Mechanical engineers at the University of Akron are trying to improve the lives of patients with a potentially debilitating brain disorder by going with the flow.
A nonprofit patient support group called Conquer Chiari recently selected the university as the site of its new national Conquer Chiari Research Center.
UA mechanical engineers are exploring the role of fluid flow and pressure in causing excruciating headaches, balance problems, limb weakness and other symptoms suffered by some of the estimated one in 1,000 people with a Chiari malformation.
The congenital malformation occurs when the bottom part of the brain — the cerebellum — hangs below the base of the skull into the spinal canal, crowding the spinal cord.
MRI tests can confirm the presence of the malformation. But the amount of crowding in the spinal canal doesn’t always correspond with the severity of symptoms, making it challenging for doctors to determine who is a candidate for surgery to correct the defect.
“The appearance doesn’t always tell us the story,” said Dr. Mark Luciano, a pediatric and adult neurosurgeon at the Cleveland Clinic who specializes in treating Chiari malformations. “We know that there’s something else dynamic going on.”
Frank Loth, an associate professor of mechanical engineering at the University of Akron, is working with fellow mechanical engineer Bryn Martin, director of the new research center, to develop enhanced MRI methods to measure the flow of cerebrospinal fluid, the liquid that protects the brain and spine from injury.
With every heartbeat, a tiny amount of cerebrospinal fluid — about a fifth of a teaspoon — moves up and down between the brain and spinal canal, Loth said.
The malformation “clogs it up like a drain,” Loth said. “It all connects together — flow and pressure.”

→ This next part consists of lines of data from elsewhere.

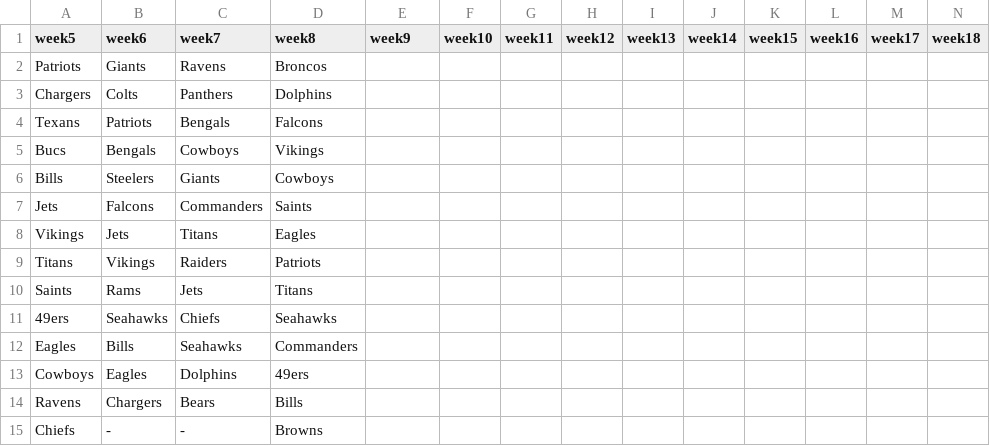
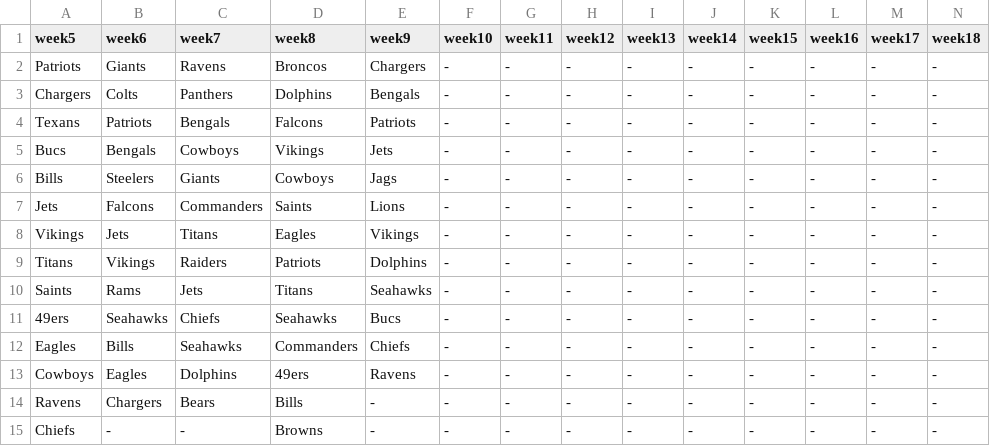
Before and after one commit to mattlester1/Football_Picks, a CSV file: weekly_winners.csv, drawn as a sheet.

Commit message:
Week 9 complete

```diff
--- a/weekly_winners.csv
+++ b/weekly_winners.csv
@@ -1,15 +1,15 @@
 week5,week6,week7,week8,week9,week10,week11,week12,week13,week14,week15,week16,week17,week18
-Patriots,Giants,Ravens,Broncos,,,,,,,,,,
-Chargers,Colts,Panthers,Dolphins,,,,,,,,,,
-Texans,Patriots,Bengals,Falcons,,,,,,,,,,
-Bucs,Bengals,Cowboys,Vikings,,,,,,,,,,
-Bills,Steelers,Giants,Cowboys,,,,,,,,,,
-Jets,Falcons,Commanders,Saints,,,,,,,,,,
-Vikings,Jets,Titans,Eagles,,,,,,,,,,
-Titans,Vikings,Raiders,Patriots,,,,,,,,,,
-Saints,Rams,Jets,Titans,,,,,,,,,,
-49ers,Seahawks,Chiefs,Seahawks,,,,,,,,,,
-Eagles,Bills,Seahawks,Commanders,,,,,,,,,,
-Cowboys,Eagles,Dolphins,49ers,,,,,,,,,,
-Ravens,Chargers,Bears,Bills,,,,,,,,,,
-Chiefs,-,-,Browns,,,,,,,,,,
+Patriots,Giants,Ravens,Broncos,Chargers,-,-,-,-,-,-,-,-,-
+Chargers,Colts,Panthers,Dolphins,Bengals,-,-,-,-,-,-,-,-,-
+Texans,Patriots,Bengals,Falcons,Patriots,-,-,-,-,-,-,-,-,-
+Bucs,Bengals,Cowboys,Vikings,Jets,-,-,-,-,-,-,-,-,-
+Bills,Steelers,Giants,Cowboys,Jags,-,-,-,-,-,-,-,-,-
+Jets,Falcons,Commanders,Saints,Lions,-,-,-,-,-,-,-,-,-
+Vikings,Jets,Titans,Eagles,Vikings,-,-,-,-,-,-,-,-,-
+Titans,Vikings,Raiders,Patriots,Dolphins,-,-,-,-,-,-,-,-,-
+Saints,Rams,Jets,Titans,Seahawks,-,-,-,-,-,-,-,-,-
+49ers,Seahawks,Chiefs,Seahawks,Bucs,-,-,-,-,-,-,-,-,-
+Eagles,Bills,Seahawks,Commanders,Chiefs,-,-,-,-,-,-,-,-,-
+Cowboys,Eagles,Dolphins,49ers,Ravens,-,-,-,-,-,-,-,-,-
+Ravens,Chargers,Bears,Bills,-,-,-,-,-,-,-,-,-,-
+Chiefs,-,-,Browns,-,-,-,-,-,-,-,-,-,-
```
Also changed, not shown: andrews_picks.csv, dads_picks.csv, 2 other files.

Along with helping patients with Chiari malformations, the research could benefit patients with other conditions that are affected by fluid flow in the brain, including hydrocephalus and traumas, said Luciano, who is working with Loth and Martin on their research.

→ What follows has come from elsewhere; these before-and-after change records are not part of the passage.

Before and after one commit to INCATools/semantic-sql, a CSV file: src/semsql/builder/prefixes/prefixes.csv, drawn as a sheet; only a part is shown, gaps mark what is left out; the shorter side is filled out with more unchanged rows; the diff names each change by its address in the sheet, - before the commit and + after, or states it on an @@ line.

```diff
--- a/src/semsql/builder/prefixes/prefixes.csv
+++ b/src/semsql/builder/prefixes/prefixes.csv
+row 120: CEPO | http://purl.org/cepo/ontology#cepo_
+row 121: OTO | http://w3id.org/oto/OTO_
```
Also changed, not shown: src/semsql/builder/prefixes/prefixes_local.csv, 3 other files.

The research center will be “the engineering eyes of the doctors,” providing information that could be used to help evaluate and treat patients, Loth said.
Loth and his team have received nearly $500,000 from the National Institutes of Health for their research.
Improved tools could help doctors customize surgery for patients by determining the optimal amount of decompression needed to eliminate symptoms, Luciano said.
The research advances are welcomed by patients such as Brenda Langston.
The 59-year-old from Sidney in western Ohio recently underwent a second operation at the Cleveland Clinic to correct her Chiari malformation.
She suffered headaches, difficulty focusing, leg pain, choking and other mysterious symptoms that started in the 1980s and weren’t properly diagnosed until she got an MRI in 2003.
“They basically tried to make me sound like I was crazy,” she said. “You know your body better than anybody. If you think something is wrong, you push until you get to the bottom of it.”
She needed a second operation this year after her symptoms returned following a car accident.
“I just felt like the back of my head and neck were going to explode,” she said.
Conquer Chiari provided $275,000 in initial funding — $135,000 to establish a dedicated lab within the University of Akron’s new engineering research facility and $140,000 for salaries. The group also has pledged $140,000 annually for the research initiative.
Pittsburgh-area resident Rick Labuda started the nonprofit foundation after struggling to find information about Chiari malformations when his was diagnosed in 1998.
“The University of Akron has been a tremendous partner for us to work with,” he said. “The intent is to grow.”
Cheryl Powell can be reached at 330-996-3902 or email@example.com. Follow Powell on Twitter at twitter.com/abjcherylpowell.